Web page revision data

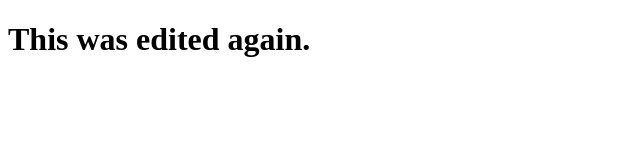
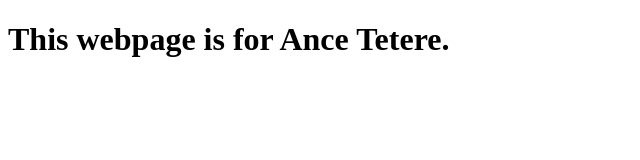
Before and after one commit to AnceTetere/ancetetere.github.io, a plain HTML site: page index.html in a window 1280 px wide. Shown: the whole page, without its empty margins (0-640 px from the left). Drawn offline with Linux system fonts and the light colour scheme.

Commit message:
New html file.

```diff
--- a/index.html
+++ b/index.html
@@ -7,6 +7,6 @@
     <title>Index file1</title>
 </head>
 <body>
-    <h1>This was edited again.</h1>
+    <h1>This webpage is for Ance Tetere.</h1>
 </body>
 </html>
```
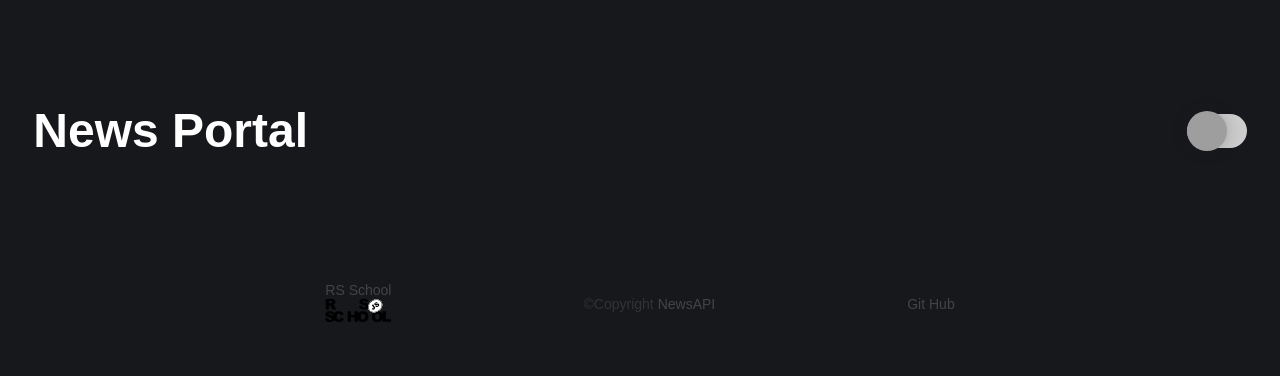
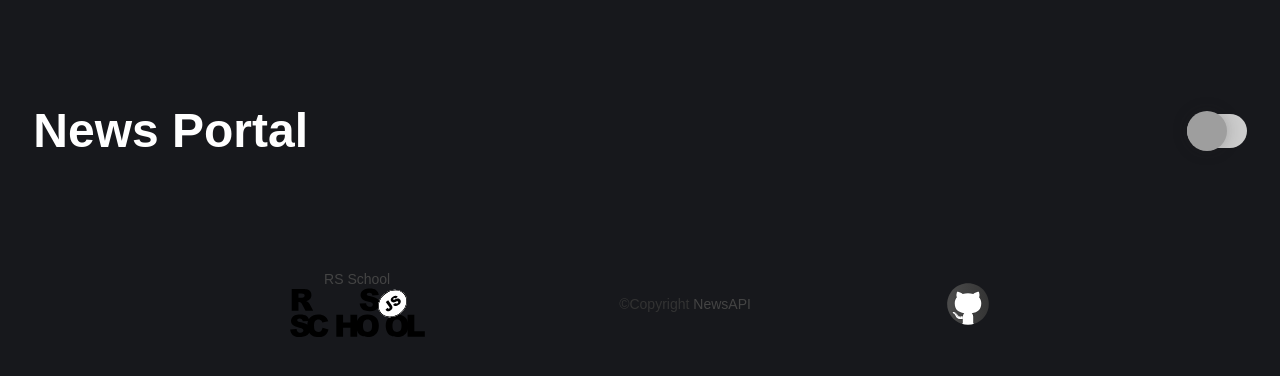
Before and after one commit to Ddonec/puzzle, a website built with webpack: page news-JS-main/src/index.html in a window 1280 px wide. Built offline with nearby package versions, Linux system fonts and the light colour scheme; no server answers; grey boxes are pictures that could not be loaded.

Commit message:
feat: footer icons update

```diff
--- a/news-JS-main/src/global.css
+++ b/news-JS-main/src/global.css
@@ -127,7 +127,22 @@ input:checked + .slider:before {
 .news-container {
     width: 55%;
 }
-
+.rsschool-logo {
+    width: 140px;
+    height: 50px;
+    background-image: url(assets/icon/rs_school_js.svg);
+}
+.git-logo {
+    height: 50px;
+    width: 50px;
+    background-image: url(assets/icon/icons8-github-144.svg);
+}
+.git-logo,
+.rsschool-logo {
+    background-size: contain;
+    background-position: center;
+    background-repeat: no-repeat;
+}
 @media (max-width: 1000px) {
     main {
         flex-direction: column;
--- a/news-JS-main/src/index.html
+++ b/news-JS-main/src/index.html
@@ -23,11 +23,14 @@
             </div>
         </main>
         <footer>
-            <p>
-                <a href="https://rs.school/js/">RS School<img src="assets/icon/rs_school_js.svg" alt="" /></a>
-            </p>
+            <a href="https://rs.school/js/"
+                >RS School
+                <div class="rsschool-logo"></div
+            ></a>
+
             <p class="copyright">Copyright <a href="https://newsapi.org">NewsAPI</a></p>
-            <p><a href="https://github.com/Ddonec">Git Hub</a></p>
+
+            <a href="https://github.com/Ddonec"><div class="git-logo"></div></a>
         </footer>
 
         <template id="sourceItemTemp">
```
Also changed, not shown: news-JS-main/src/assets/icon/icons8-github-144.svg (added).
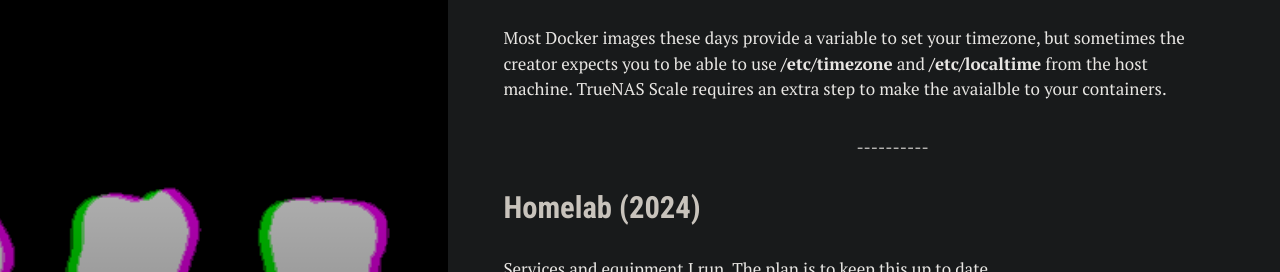
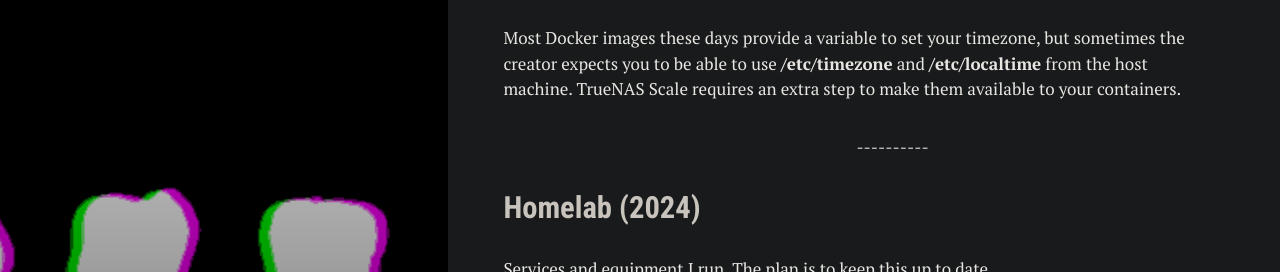
Before and after one commit to cbrookins/blog.brookins.info, a Jekyll site: the page built from index.html, in a window 1280 px wide and 900 px high. Shown: the part 148-420 px from the top of the window. Built offline with Jekyll 4.4.1, drawn with Linux system fonts in a browser that asks for light colours.

Commit message:
misspellings

```diff
--- a/_posts/2024-09-16-timezone-localtime-truenas.md
+++ b/_posts/2024-09-16-timezone-localtime-truenas.md
@@ -6,9 +6,9 @@ date: 2024-09-16
 tags: ['linux','truenas','docker','k3s']
 ---
 
-Most Docker images these days provide a variable to set your timezone, but sometimes the creator expects you to be able to use **/etc/timezone** and **/etc/localtime** from the host machine.  TrueNAS Scale requires an extra step to make the avaialble to your containers.
+Most Docker images these days provide a variable to set your timezone, but sometimes the creator expects you to be able to use **/etc/timezone** and **/etc/localtime** from the host machine.  TrueNAS Scale requires an extra step to make them available to your containers.
 
-TrueNAS SCALE only allows you to access the ZFS volume for containers, so you cannot set a host path for **/etc/timezone** or **/etc/localtime**.  The easiest solution for me was to create a symbolic link to these files that existed on the ZFS volume.
+TrueNAS SCALE only allows you to access the ZFS volume for containers, so you cannot set a host path for **/etc/timezone** or **/etc/localtime**.  The easiest solution for me was to create a symbolic link to these files on the ZFS volume.
 
 This example will use the ZFS volume named **main**
 
```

• **WHAT IS BEING ASKED**: Once the pictures are removed, reproduce the remaining entries above exactly.

• **ANSWER BOX**:
Before and after one commit to AnceTetere/ancetetere.github.io, a plain HTML site: page index.html in a window 1280 px wide. Shown: the whole page, without its empty margins (0-640 px from the left). Drawn offline with Linux system fonts and the light colour scheme.

Commit message:
New html file.

```diff
--- a/index.html
+++ b/index.html
@@ -7,6 +7,6 @@
     <title>Index file1</title>
 </head>
 <body>
-    <h1>This was edited again.</h1>
+    <h1>This webpage is for Ance Tetere.</h1>
 </body>
 </html>
```
Before and after one commit to Ddonec/puzzle, a website built with webpack: page news-JS-main/src/index.html in a window 1280 px wide. Built offline with nearby package versions, Linux system fonts and the light colour scheme; no server answers; grey boxes are pictures that could not be loaded.

Commit message:
feat: footer icons update

```diff
--- a/news-JS-main/src/global.css
+++ b/news-JS-main/src/global.css
@@ -127,7 +127,22 @@ input:checked + .slider:before {
 .news-container {
     width: 55%;
 }
-
+.rsschool-logo {
+    width: 140px;
+    height: 50px;
+    background-image: url(assets/icon/rs_school_js.svg);
+}
+.git-logo {
+    height: 50px;
+    width: 50px;
+    background-image: url(assets/icon/icons8-github-144.svg);
+}
+.git-logo,
+.rsschool-logo {
+    background-size: contain;
+    background-position: center;
+    background-repeat: no-repeat;
+}
 @media (max-width: 1000px) {
     main {
         flex-direction: column;
--- a/news-JS-main/src/index.html
+++ b/news-JS-main/src/index.html
@@ -23,11 +23,14 @@
             </div>
         </main>
         <footer>
-            <p>
-                <a href="https://rs.school/js/">RS School<img src="assets/icon/rs_school_js.svg" alt="" /></a>
-            </p>
+            <a href="https://rs.school/js/"
+                >RS School
+                <div class="rsschool-logo"></div
+            ></a>
+
             <p class="copyright">Copyright <a href="https://newsapi.org">NewsAPI</a></p>
-            <p><a href="https://github.com/Ddonec">Git Hub</a></p>
+
+            <a href="https://github.com/Ddonec"><div class="git-logo"></div></a>
         </footer>
 
         <template id="sourceItemTemp">
```
Also changed, not shown: news-JS-main/src/assets/icon/icons8-github-144.svg (added).
Before and after one commit to cbrookins/blog.brookins.info, a Jekyll site: the page built from index.html, in a window 1280 px wide and 900 px high. Shown: the part 148-420 px from the top of the window. Built offline with Jekyll 4.4.1, drawn with Linux system fonts in a browser that asks for light colours.

Commit message:
misspellings

```diff
--- a/_posts/2024-09-16-timezone-localtime-truenas.md
+++ b/_posts/2024-09-16-timezone-localtime-truenas.md
@@ -6,9 +6,9 @@ date: 2024-09-16
 tags: ['linux','truenas','docker','k3s']
 ---
 
-Most Docker images these days provide a variable to set your timezone, but sometimes the creator expects you to be able to use **/etc/timezone** and **/etc/localtime** from the host machine.  TrueNAS Scale requires an extra step to make the avaialble to your containers.
+Most Docker images these days provide a variable to set your timezone, but sometimes the creator expects you to be able to use **/etc/timezone** and **/etc/localtime** from the host machine.  TrueNAS Scale requires an extra step to make them available to your containers.
 
-TrueNAS SCALE only allows you to access the ZFS volume for containers, so you cannot set a host path for **/etc/timezone** or **/etc/localtime**.  The easiest solution for me was to create a symbolic link to these files that existed on the ZFS volume.
+TrueNAS SCALE only allows you to access the ZFS volume for containers, so you cannot set a host path for **/etc/timezone** or **/etc/localtime**.  The easiest solution for me was to create a symbolic link to these files on the ZFS volume.
 
 This example will use the ZFS volume named **main**
 
```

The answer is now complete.